• _EXERCISE BRIEF_
Only lines containing the string "customAmount" belong in the answer; copy all of them from the entries.

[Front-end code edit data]
============

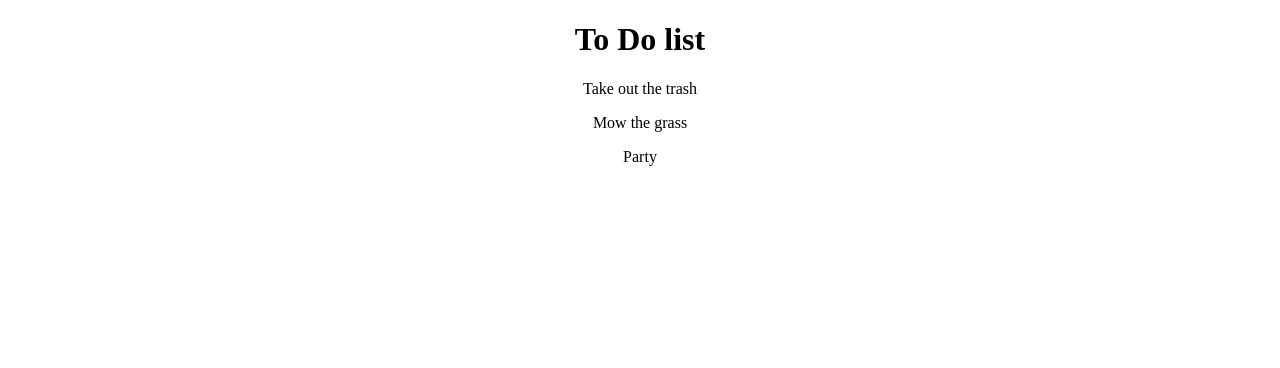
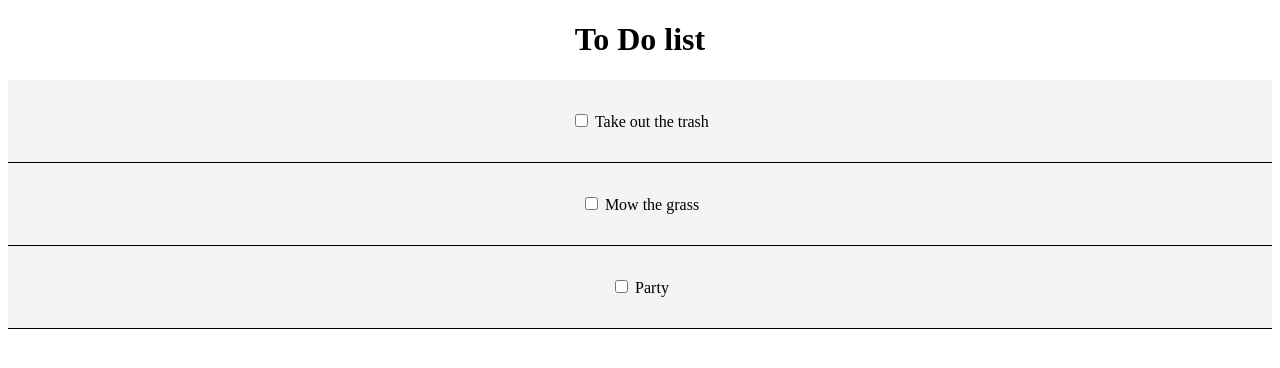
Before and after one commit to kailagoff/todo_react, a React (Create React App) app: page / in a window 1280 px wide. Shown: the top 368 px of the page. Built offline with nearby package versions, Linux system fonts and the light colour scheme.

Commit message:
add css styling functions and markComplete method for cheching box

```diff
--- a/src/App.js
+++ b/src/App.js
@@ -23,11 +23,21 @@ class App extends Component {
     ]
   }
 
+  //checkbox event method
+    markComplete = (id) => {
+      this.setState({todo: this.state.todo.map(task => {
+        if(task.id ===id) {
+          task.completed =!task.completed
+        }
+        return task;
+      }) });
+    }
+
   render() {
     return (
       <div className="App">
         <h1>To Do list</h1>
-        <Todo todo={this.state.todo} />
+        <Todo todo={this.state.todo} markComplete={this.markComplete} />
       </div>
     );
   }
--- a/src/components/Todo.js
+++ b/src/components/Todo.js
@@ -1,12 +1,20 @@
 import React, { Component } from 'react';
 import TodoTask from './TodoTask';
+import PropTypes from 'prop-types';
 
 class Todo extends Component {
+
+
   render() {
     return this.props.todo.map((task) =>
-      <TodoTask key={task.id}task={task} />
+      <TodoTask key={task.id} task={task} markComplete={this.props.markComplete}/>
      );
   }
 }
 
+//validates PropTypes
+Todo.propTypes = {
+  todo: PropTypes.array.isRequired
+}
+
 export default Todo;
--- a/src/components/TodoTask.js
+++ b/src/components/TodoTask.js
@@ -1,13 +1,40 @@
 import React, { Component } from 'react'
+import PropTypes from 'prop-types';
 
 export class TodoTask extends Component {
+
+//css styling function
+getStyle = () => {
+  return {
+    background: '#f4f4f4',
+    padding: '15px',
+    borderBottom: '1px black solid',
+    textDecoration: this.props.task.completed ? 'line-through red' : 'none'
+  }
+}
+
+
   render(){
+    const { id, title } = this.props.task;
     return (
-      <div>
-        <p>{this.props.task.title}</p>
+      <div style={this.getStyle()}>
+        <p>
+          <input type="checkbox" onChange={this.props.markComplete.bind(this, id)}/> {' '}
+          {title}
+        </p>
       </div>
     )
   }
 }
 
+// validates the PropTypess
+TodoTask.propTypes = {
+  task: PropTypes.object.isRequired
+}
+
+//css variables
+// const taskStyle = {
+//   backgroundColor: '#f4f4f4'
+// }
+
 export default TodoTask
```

============

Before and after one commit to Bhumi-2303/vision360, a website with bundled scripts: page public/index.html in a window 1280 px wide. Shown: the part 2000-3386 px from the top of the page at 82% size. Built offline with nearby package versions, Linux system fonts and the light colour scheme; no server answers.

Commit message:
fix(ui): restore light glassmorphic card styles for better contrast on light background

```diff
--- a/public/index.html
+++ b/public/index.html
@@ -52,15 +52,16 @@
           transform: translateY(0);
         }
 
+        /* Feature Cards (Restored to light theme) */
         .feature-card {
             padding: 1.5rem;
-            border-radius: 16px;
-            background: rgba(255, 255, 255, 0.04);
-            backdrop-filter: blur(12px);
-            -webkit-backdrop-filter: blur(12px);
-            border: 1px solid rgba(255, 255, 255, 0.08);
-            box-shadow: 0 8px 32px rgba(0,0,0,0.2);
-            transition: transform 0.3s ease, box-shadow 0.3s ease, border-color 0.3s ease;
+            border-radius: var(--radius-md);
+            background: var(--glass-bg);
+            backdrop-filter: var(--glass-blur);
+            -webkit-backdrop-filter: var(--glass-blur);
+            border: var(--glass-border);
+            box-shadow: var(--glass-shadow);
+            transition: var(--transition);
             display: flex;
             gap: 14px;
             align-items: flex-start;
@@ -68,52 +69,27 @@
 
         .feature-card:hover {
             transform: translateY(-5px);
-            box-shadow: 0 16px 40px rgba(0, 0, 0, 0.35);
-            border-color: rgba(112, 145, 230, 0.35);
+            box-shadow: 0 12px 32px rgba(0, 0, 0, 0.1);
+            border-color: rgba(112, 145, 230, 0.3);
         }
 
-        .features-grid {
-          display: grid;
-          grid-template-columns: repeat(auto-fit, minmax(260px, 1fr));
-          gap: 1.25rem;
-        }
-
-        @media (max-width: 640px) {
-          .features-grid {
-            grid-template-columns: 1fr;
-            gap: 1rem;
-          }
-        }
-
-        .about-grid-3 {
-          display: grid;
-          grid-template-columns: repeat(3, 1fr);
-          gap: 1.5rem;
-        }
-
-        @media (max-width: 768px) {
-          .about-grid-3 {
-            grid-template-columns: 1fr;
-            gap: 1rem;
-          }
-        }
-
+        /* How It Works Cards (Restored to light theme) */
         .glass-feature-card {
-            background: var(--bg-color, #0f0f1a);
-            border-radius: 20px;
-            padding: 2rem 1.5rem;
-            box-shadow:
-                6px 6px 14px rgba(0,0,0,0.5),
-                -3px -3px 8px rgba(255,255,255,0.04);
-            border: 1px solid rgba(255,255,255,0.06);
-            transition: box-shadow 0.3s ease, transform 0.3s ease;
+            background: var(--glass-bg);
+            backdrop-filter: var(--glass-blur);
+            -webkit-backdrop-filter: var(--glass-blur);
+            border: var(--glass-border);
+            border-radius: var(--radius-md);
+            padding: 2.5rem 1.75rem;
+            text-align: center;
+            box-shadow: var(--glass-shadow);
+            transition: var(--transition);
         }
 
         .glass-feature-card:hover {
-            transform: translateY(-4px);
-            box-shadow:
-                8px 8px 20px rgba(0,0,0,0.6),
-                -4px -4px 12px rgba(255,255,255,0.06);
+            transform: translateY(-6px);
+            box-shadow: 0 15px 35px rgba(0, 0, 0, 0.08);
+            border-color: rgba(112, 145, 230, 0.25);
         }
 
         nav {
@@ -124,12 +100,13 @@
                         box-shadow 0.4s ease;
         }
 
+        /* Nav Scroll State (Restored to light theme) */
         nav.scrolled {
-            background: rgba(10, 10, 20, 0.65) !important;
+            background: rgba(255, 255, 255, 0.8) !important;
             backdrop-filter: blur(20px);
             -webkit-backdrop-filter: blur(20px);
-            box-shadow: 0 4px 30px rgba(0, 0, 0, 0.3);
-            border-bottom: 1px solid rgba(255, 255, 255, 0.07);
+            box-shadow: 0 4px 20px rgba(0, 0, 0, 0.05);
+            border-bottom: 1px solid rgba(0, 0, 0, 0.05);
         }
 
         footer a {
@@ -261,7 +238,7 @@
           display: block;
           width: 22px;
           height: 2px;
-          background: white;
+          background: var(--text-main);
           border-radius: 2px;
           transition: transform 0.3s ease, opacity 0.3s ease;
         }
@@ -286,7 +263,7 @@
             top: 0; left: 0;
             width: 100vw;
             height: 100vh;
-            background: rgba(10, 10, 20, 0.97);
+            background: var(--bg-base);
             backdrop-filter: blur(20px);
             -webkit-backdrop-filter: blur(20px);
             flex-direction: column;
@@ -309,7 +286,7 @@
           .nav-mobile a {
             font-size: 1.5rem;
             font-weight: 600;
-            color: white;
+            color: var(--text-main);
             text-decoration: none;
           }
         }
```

============

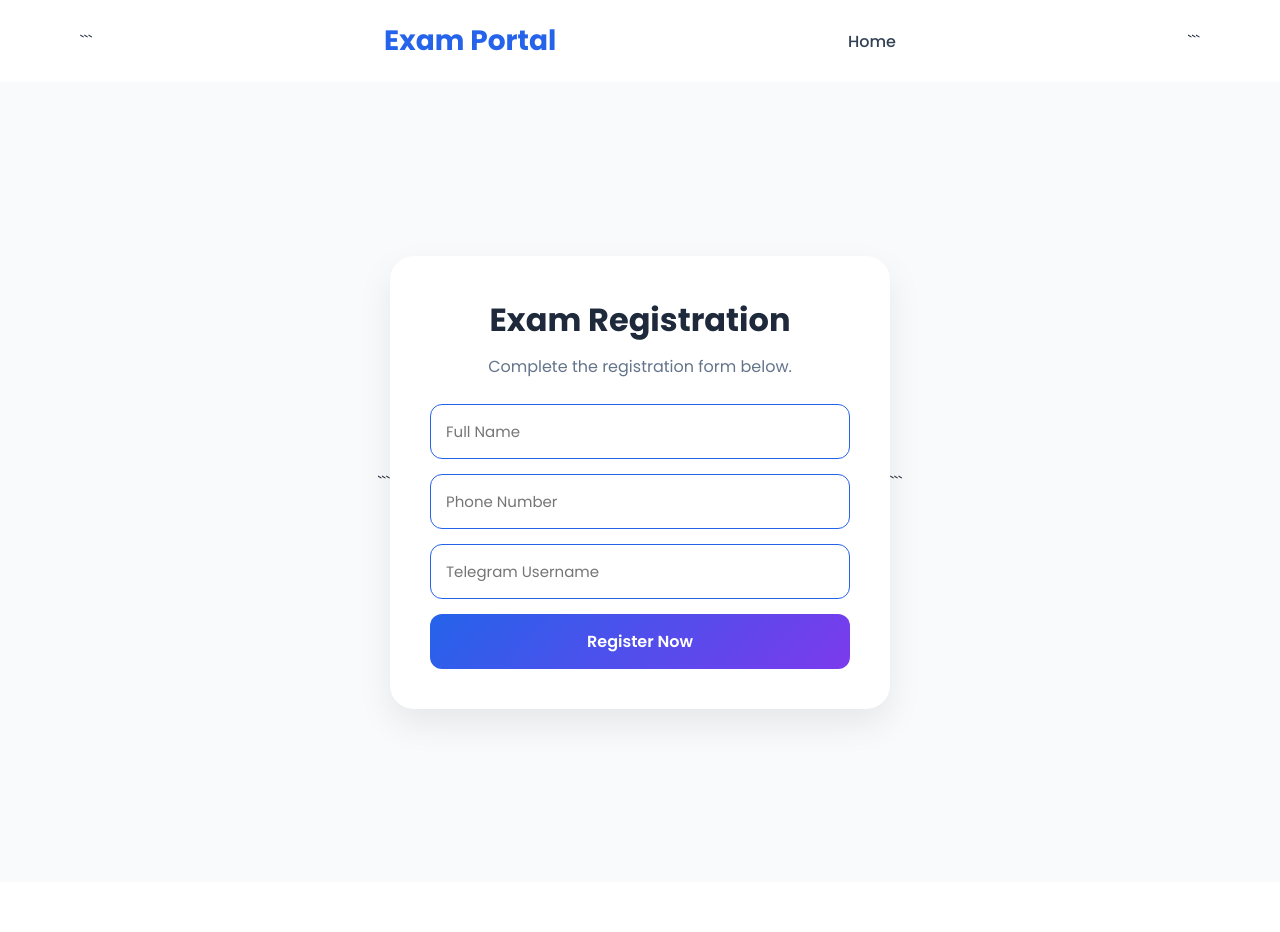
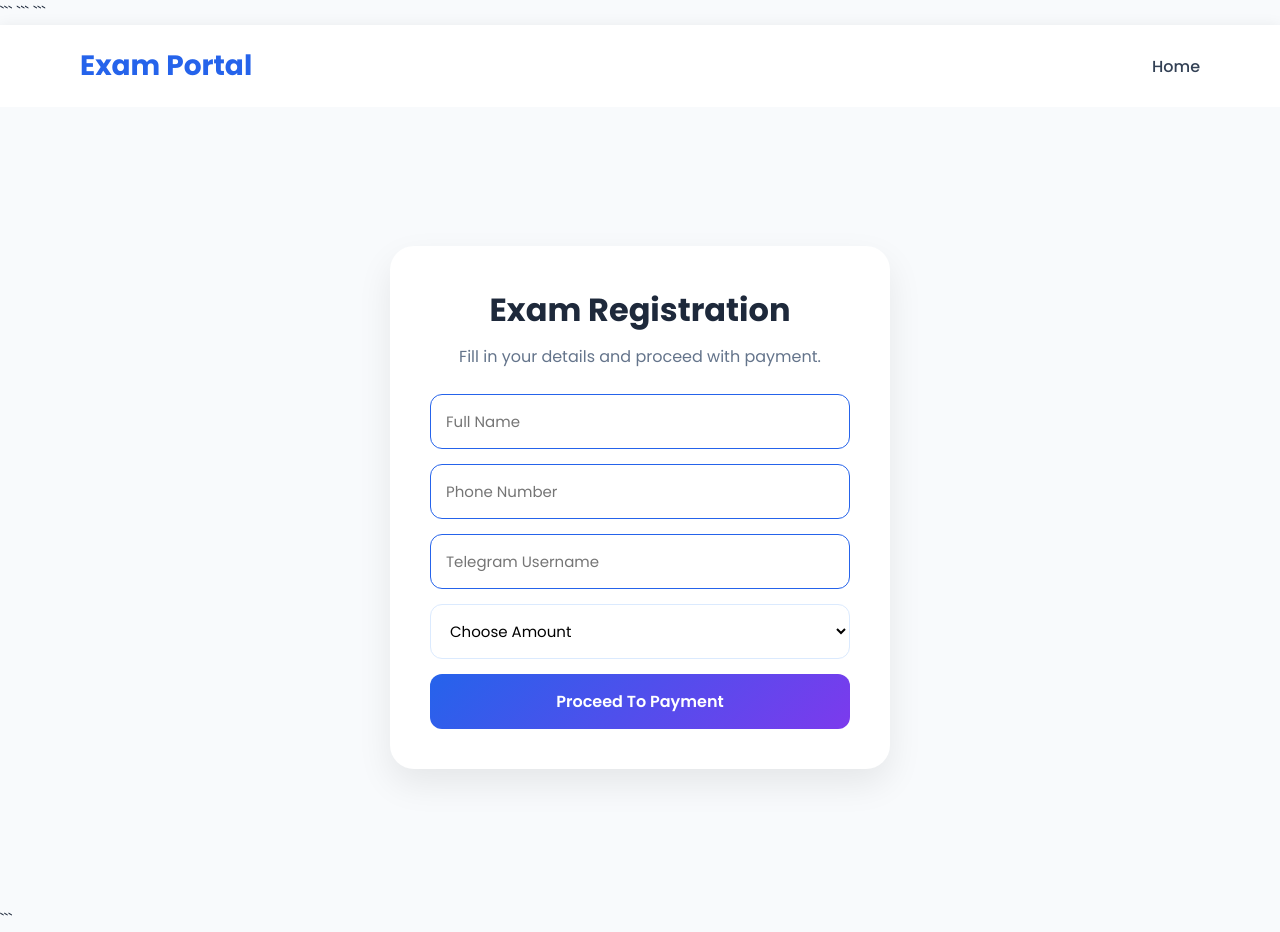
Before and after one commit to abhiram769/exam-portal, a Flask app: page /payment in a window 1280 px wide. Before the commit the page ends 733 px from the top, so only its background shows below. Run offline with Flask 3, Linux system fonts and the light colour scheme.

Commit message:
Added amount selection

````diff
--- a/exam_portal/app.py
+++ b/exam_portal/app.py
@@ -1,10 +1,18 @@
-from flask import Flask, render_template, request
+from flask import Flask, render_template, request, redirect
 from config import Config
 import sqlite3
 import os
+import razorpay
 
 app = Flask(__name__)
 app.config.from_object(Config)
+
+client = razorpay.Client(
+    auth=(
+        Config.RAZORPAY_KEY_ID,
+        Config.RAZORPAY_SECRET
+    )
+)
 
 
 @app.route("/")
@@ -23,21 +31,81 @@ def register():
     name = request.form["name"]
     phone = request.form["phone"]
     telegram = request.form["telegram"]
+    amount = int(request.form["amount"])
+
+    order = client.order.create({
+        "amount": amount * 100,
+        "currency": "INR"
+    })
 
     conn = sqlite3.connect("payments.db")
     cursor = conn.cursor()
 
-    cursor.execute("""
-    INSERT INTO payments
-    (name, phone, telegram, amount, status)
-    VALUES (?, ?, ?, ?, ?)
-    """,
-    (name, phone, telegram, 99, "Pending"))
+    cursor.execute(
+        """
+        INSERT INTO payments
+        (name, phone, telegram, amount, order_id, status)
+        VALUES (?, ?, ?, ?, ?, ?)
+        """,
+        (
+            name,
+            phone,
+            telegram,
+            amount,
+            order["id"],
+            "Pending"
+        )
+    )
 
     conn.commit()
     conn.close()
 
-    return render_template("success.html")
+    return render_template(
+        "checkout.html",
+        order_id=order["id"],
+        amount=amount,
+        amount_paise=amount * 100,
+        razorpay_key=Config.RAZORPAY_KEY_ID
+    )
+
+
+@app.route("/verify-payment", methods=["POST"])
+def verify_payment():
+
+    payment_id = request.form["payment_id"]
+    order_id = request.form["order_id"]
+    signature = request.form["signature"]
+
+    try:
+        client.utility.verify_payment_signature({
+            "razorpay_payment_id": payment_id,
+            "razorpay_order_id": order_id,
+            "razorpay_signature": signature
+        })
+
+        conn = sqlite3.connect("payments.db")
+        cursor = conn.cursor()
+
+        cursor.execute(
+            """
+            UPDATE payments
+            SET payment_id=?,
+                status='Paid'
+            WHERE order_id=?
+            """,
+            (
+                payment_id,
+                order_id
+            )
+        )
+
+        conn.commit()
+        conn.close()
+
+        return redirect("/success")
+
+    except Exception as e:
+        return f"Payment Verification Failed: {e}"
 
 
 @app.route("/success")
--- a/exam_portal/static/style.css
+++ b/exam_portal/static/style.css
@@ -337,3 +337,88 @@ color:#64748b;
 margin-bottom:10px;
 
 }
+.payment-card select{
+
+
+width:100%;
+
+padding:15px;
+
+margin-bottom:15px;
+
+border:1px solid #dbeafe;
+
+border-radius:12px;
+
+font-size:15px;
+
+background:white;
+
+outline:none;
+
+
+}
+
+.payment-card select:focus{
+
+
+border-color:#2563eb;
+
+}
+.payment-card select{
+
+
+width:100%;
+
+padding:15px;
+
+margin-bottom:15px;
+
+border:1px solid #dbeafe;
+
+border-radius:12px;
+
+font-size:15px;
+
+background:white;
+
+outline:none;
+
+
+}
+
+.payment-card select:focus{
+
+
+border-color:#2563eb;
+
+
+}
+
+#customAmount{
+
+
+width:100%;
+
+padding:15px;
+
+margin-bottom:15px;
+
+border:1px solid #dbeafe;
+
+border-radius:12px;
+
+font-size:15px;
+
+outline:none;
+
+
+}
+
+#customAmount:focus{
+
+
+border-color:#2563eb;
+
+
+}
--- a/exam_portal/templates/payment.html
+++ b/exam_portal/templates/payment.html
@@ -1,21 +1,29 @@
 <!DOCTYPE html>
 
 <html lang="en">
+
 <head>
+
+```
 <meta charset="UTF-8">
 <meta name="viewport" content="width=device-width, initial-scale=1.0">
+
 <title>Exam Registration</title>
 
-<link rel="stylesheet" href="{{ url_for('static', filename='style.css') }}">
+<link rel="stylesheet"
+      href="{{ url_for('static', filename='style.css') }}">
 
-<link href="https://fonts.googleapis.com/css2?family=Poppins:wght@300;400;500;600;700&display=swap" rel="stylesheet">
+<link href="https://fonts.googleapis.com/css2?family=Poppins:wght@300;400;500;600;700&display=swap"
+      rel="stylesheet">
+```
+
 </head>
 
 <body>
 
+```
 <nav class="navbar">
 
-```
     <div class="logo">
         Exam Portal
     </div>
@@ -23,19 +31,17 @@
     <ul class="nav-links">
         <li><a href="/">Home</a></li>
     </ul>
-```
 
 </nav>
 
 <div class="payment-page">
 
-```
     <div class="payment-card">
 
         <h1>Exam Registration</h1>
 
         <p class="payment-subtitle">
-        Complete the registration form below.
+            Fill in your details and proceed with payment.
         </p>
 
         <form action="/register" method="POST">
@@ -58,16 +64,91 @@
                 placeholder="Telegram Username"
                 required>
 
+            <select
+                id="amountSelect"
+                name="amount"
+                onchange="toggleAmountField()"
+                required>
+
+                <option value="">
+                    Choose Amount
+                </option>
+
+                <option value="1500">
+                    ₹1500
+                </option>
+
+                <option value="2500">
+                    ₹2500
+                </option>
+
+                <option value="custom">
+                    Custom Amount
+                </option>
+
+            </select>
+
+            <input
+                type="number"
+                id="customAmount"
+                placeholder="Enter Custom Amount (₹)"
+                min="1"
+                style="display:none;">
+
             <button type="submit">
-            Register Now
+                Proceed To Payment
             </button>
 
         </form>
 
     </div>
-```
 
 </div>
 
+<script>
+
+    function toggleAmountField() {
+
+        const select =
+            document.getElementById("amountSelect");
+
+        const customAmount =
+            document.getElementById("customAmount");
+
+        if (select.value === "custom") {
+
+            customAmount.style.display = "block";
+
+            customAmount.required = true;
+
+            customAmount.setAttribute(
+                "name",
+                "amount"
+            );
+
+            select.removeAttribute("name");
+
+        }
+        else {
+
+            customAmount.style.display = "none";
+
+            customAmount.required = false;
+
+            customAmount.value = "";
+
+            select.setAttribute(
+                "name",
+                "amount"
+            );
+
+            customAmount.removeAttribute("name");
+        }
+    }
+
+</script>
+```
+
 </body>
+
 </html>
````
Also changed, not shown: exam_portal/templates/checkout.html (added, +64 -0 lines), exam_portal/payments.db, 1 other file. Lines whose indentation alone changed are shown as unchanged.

============

• _EXERCISE RESPONSE_
+#customAmount{
+#customAmount:focus{
+                id="customAmount"
+        const customAmount =
+            document.getElementById("customAmount");
+            customAmount.style.display = "block";
+            customAmount.required = true;
+            customAmount.setAttribute(
+            customAmount.style.display = "none";
+            customAmount.required = false;
+            customAmount.value = "";
+            customAmount.removeAttribute("name");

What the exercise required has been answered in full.